25 Mar What can we learn about happiness from Facebook?
Facebook Measures British, Canadian, and Australian Happiness, Serious Case of Mondays
Facebook is a friendly distraction for most of us, but that doesn’t mean it can’t also be a tool: Facebook’s been exploring those billions of status updates as a social data source for example. The data on happiness indices around the world are fascinating.
Back in October 2009 Facebook began this experiment, using anonymized status updates from its U.S. users and correlating key words inside them with the Gross National Happiness Index (a movement dedicated to assessing how cheery or upset a nation’s citizens are.) Essentially Facebook’s data team picked key phrases that relate to positive or negative emotions, made a frequency count of their occurrence and look at how the resulting data trends over time.
Some of the data isn’t all that surprising, but it does prove the validity of the experiment: For example the “happiness” count tends to go up towards the end of each week and peak at the weekend. Nobody, but nobody, prefers workdays and Mondays. Facebook had to tweak the key words it searched for due to different populations in each of the new nations it’s been analyzing (the U.K., Canada, and Australia) and to obvious “cultural differences in how people use language,” as their blog posting puts it. It would be unusual to see Brits saying they had a “bonza” morning, just as for a Canadian to note their afternoon was “a little sub-par.”

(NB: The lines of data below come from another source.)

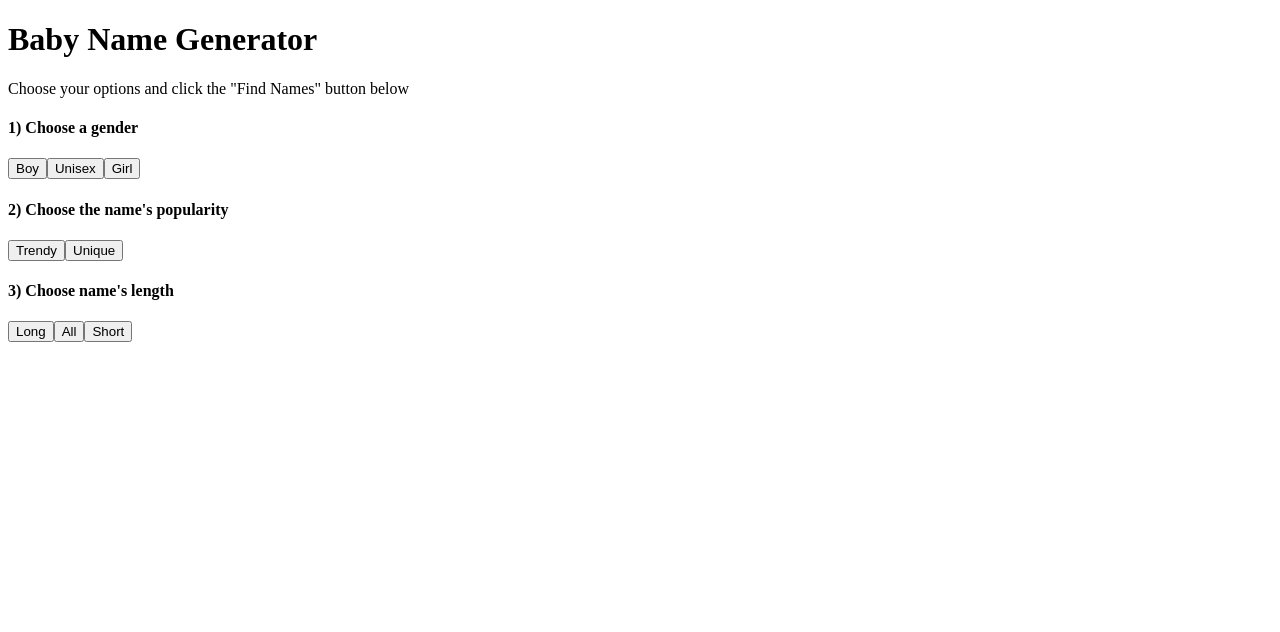
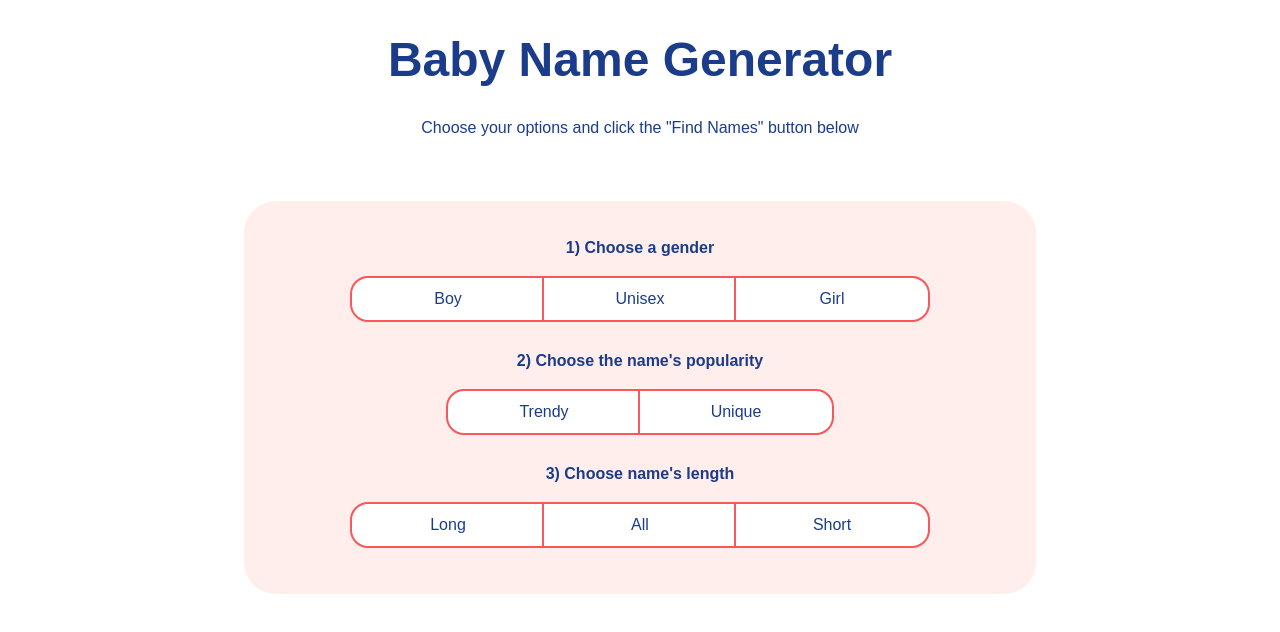
Before and after one commit to ilg2005/01-Baby-Name-Generator, a Nuxt app: page / in a window 1280 px wide. Shown: the top 632 px of the page. Built offline with nearby package versions, Linux system fonts and the light colour scheme.

Commit message:
.option-active при клике на кнопку

```diff
--- a/app.vue
+++ b/app.vue
@@ -1,3 +1,12 @@
+<script setup>
+const selectBtn = evt => {
+  const parent = evt.target.parentNode;
+  const buttons = parent.querySelectorAll('button');
+  Array.from(buttons, btn => btn.classList.remove('option-active'));
+  evt.target.classList.add('option-active');
+};
+</script>
+
 <template>
   <div class="container">
     <h1>Baby Name Generator</h1>
@@ -5,7 +14,7 @@
     <div class="options-container">
       <div class="option-container">
         <h4>1) Choose a gender</h4>
-        <div class="option-buttons">
+        <div class="option-buttons" @click="selectBtn($event)">
           <button
               class="option option-left"
           >
@@ -25,7 +34,7 @@
       </div>
       <div class="option-container">
         <h4>2) Choose the name's popularity</h4>
-        <div class="option-buttons">
+        <div class="option-buttons" @click="selectBtn($event)" >
           <button
               class="option option-left"
           >
@@ -40,7 +49,7 @@
       </div>
       <div class="option-container">
         <h4>3) Choose name's length</h4>
-        <div class="option-buttons">
+        <div class="option-buttons" @click="selectBtn($event)">
           <button
               class="option option-left"
           >
@@ -61,3 +70,49 @@
     </div>
   </div>
 </template>
+
+<style scoped>
+.container {
+  font-family: Arial, Helvetica, sans-serif;
+  color: rgb(27, 60, 138);
+  max-width: 50rem;
+  margin: 0 auto;
+  text-align: center;
+}
+h1 {
+  font-size: 3rem;
+}
+.options-container {
+  background-color: rgb(255, 238, 236);
+  border-radius: 2rem;
+  padding: 1rem;
+  width: 95%;
+  margin: 0 auto;
+  margin-top: 4rem;
+  position: relative;
+}
+.option-container {
+  margin-bottom: 2rem;
+}
+.option {
+  background: white;
+  outline: 0.15rem solid rgb(249, 87, 89);
+  border: none;
+  padding: 0.75rem;
+  width: 12rem;
+  font-size: 1rem;
+  color: rgb(27, 60, 138);
+  cursor: pointer;
+  font-weight: 200;
+}
+.option-left {
+  border-radius: 1rem 0 0 1rem;
+}
+.option-right {
+  border-radius: 0 1rem 1rem 0;
+}
+.option-active {
+  background-color: rgb(249, 87, 89);
+  color: white;
+}
+</style>
```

But the headline conclusions are actually amusing…to read more just click here